===== Available records

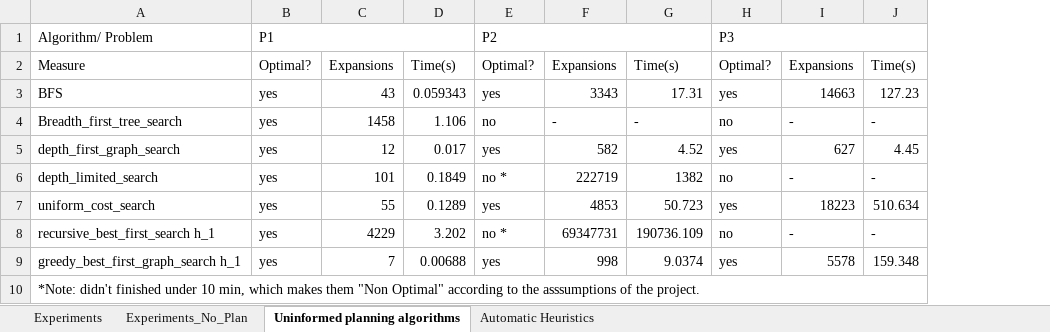
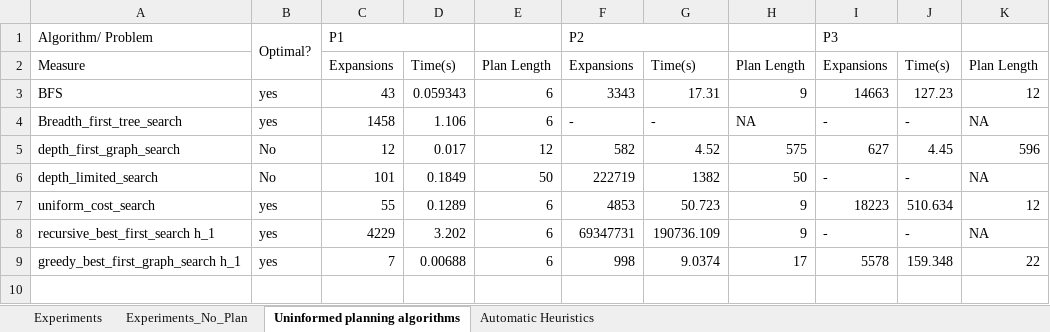
Before and after one commit to dserrano1524/AIND-Planning, an Excel workbook: Analysis.xlsx, sheet Uninformed planning algorithms, drawn as a sheet; values as stored, in another font and other column widths than the file's, no cell formats; removed rows and columns are numbered as before the commit, all else as after; the diff names each change by its address in the sheet, - before the commit and + after, or states it on an @@ line.

Commit message:
Added last details from runs and plan lenghts

```diff
--- a/Analysis.xlsx (sheet Uninformed planning algorithms)
+++ b/Analysis.xlsx (sheet Uninformed planning algorithms)
-column E, rows 1-9: P2 | Optimal? | yes | no | yes | no * | yes | no * | yes
+column E, rows 2-9: Plan Length | 6 | 6 | 12 | 50 | 6 | 6 | 6
-column H, rows 1-9: P3 | Optimal? | yes | no | yes | no | yes | no | yes
+column H, rows 2-9: Plan Length | 9 | NA | 575 | 50 | 9 | 9 | 17
+column K, rows 2-9: Plan Length | 12 | NA | 596 | NA | 12 | NA | 22
-B1: P1
+B1: Optimal?
-B1:D1 merged
+B1:B2 merged
-C1: (empty)
+C1: P1
+C1:D1 merged
-F1: (empty)
+F1: P2
+F1:G1 merged
-I1: (empty)
+I1: P3
+I1:J1 merged
-B2: Optimal?
+B2: (empty)
-B5:B6: yes
+B5:B6: No
-row 10: *Note: didn't finished under 10 min, which makes them "Non Optimal" according to the asssumptions of the project.
```
Also changed, not shown: sheet Automatic Heuristics, sheet Experiments_No_Plan, sheet Experiments, cell formats.
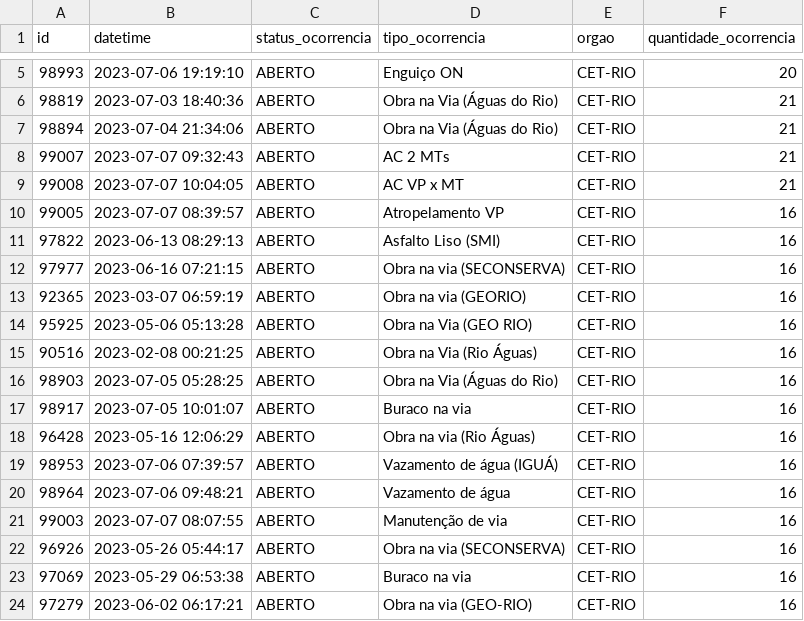
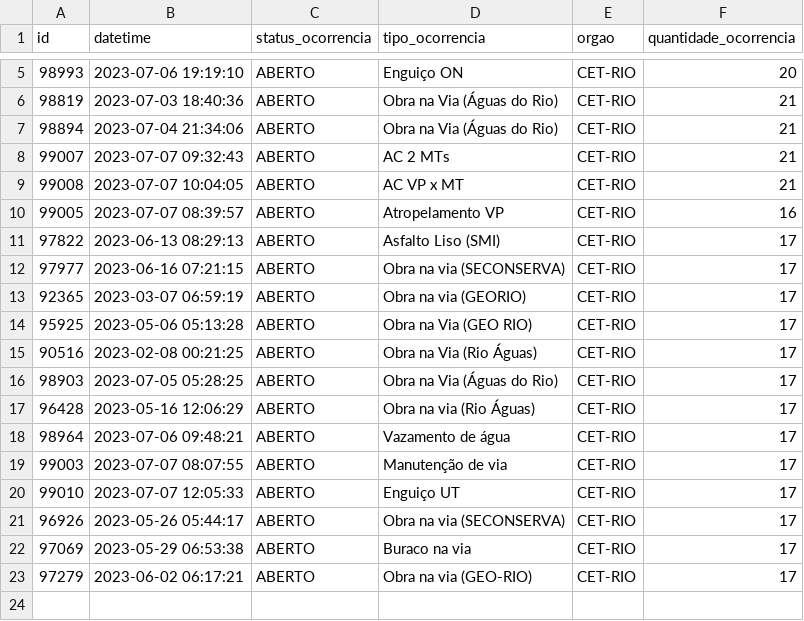
Before and after one commit to lyipef/etl_cet-rio, a CSV file: eventos_rio.csv, drawn as a sheet; only a part is shown, gaps mark what is left out.

```diff
--- a/eventos_rio.csv
+++ b/eventos_rio.csv
@@ -10,15 +10,14 @@ id,datetime,status_ocorrencia,tipo_ocorrencia,orgao,quantidade_ocorrencia
 99005,2023-07-07 08:39:57,ABERTO,Atropelamento VP,CET-RIO,16
-97822,2023-06-13 08:29:13,ABERTO,Asfalto Liso (SMI),CET-RIO,16
-97977,2023-06-16 07:21:15,ABERTO,Obra na via (SECONSERVA),CET-RIO,16
-92365,2023-03-07 06:59:19,ABERTO,Obra na via (GEORIO),CET-RIO,16
-95925,2023-05-06 05:13:28,ABERTO,Obra na Via (GEO RIO),CET-RIO,16
-90516,2023-02-08 00:21:25,ABERTO,Obra na Via (Rio Águas) ,CET-RIO,16
-98903,2023-07-05 05:28:25,ABERTO,Obra na Via (Águas do Rio),CET-RIO,16
-98917,2023-07-05 10:01:07,ABERTO,Buraco na via,CET-RIO,16
-96428,2023-05-16 12:06:29,ABERTO,Obra na via (Rio Águas),CET-RIO,16
-98953,2023-07-06 07:39:57,ABERTO,Vazamento de água (IGUÁ),CET-RIO,16
-98964,2023-07-06 09:48:21,ABERTO,Vazamento de água ,CET-RIO,16
-99003,2023-07-07 08:07:55,ABERTO,Manutenção de via ,CET-RIO,16
-96926,2023-05-26 05:44:17,ABERTO,Obra na via (SECONSERVA),CET-RIO,16
-97069,2023-05-29 06:53:38,ABERTO,Buraco na via,CET-RIO,16
-97279,2023-06-02 06:17:21,ABERTO,Obra na via (GEO-RIO),CET-RIO,16
+97822,2023-06-13 08:29:13,ABERTO,Asfalto Liso (SMI),CET-RIO,17
+97977,2023-06-16 07:21:15,ABERTO,Obra na via (SECONSERVA),CET-RIO,17
+92365,2023-03-07 06:59:19,ABERTO,Obra na via (GEORIO),CET-RIO,17
+95925,2023-05-06 05:13:28,ABERTO,Obra na Via (GEO RIO),CET-RIO,17
+90516,2023-02-08 00:21:25,ABERTO,Obra na Via (Rio Águas) ,CET-RIO,17
+98903,2023-07-05 05:28:25,ABERTO,Obra na Via (Águas do Rio),CET-RIO,17
+96428,2023-05-16 12:06:29,ABERTO,Obra na via (Rio Águas),CET-RIO,17
+98964,2023-07-06 09:48:21,ABERTO,Vazamento de água ,CET-RIO,17
+99003,2023-07-07 08:07:55,ABERTO,Manutenção de via ,CET-RIO,17
+99010,2023-07-07 12:05:33,ABERTO,Enguiço UT,CET-RIO,17
+96926,2023-05-26 05:44:17,ABERTO,Obra na via (SECONSERVA),CET-RIO,17
+97069,2023-05-29 06:53:38,ABERTO,Buraco na via,CET-RIO,17
+97279,2023-06-02 06:17:21,ABERTO,Obra na via (GEO-RIO),CET-RIO,17
```
Also changed, not shown: 1 other file.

==========

• **What you should do**
All of the lines above that carry the string "Length" need to be found and copied.

• **Task result**
+column E, rows 2-9: Plan Length | 6 | 6 | 12 | 50 | 6 | 6 | 6
+column H, rows 2-9: Plan Length | 9 | NA | 575 | 50 | 9 | 9 | 17
+column K, rows 2-9: Plan Length | 12 | NA | 596 | NA | 12 | NA | 22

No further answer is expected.